### REQUIRED WORK
Look for the word "gamma" in the entries and copy every line where it shows up.

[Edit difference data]
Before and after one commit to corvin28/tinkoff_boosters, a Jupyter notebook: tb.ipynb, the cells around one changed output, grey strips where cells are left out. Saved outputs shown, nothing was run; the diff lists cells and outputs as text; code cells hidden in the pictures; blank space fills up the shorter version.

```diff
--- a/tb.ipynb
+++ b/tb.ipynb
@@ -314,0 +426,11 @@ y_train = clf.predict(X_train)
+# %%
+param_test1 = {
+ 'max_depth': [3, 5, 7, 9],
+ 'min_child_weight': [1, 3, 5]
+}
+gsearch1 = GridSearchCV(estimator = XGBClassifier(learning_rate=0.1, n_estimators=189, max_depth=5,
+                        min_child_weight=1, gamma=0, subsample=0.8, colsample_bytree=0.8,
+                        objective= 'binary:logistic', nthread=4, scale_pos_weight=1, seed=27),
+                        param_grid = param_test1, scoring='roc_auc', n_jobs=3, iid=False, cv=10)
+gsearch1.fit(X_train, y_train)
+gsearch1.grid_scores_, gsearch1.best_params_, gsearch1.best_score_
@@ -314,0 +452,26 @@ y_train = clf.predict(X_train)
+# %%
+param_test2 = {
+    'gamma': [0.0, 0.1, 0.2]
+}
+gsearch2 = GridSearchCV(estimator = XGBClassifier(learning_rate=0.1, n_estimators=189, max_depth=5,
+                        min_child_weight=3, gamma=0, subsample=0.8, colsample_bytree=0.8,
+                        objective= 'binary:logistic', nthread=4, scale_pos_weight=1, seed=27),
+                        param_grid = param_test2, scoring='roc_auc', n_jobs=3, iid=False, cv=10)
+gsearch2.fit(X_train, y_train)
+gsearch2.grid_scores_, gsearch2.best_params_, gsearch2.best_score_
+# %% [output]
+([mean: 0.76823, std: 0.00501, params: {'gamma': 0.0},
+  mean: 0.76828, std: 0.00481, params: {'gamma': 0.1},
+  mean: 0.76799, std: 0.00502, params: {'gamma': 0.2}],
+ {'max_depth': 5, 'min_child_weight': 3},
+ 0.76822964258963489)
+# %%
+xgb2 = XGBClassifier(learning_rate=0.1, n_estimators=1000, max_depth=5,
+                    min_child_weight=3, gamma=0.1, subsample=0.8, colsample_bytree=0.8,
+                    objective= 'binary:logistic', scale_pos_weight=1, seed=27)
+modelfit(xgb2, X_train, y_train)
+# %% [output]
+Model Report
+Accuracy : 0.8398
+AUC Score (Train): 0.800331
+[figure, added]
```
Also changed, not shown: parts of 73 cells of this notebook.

### REPLY TO THE TASK
+                        min_child_weight=1, gamma=0, subsample=0.8, colsample_bytree=0.8,
+    'gamma': [0.0, 0.1, 0.2]
+                        min_child_weight=3, gamma=0, subsample=0.8, colsample_bytree=0.8,
+([mean: 0.76823, std: 0.00501, params: {'gamma': 0.0},
+  mean: 0.76828, std: 0.00481, params: {'gamma': 0.1},
+  mean: 0.76799, std: 0.00502, params: {'gamma': 0.2}],
+                    min_child_weight=3, gamma=0.1, subsample=0.8, colsample_bytree=0.8,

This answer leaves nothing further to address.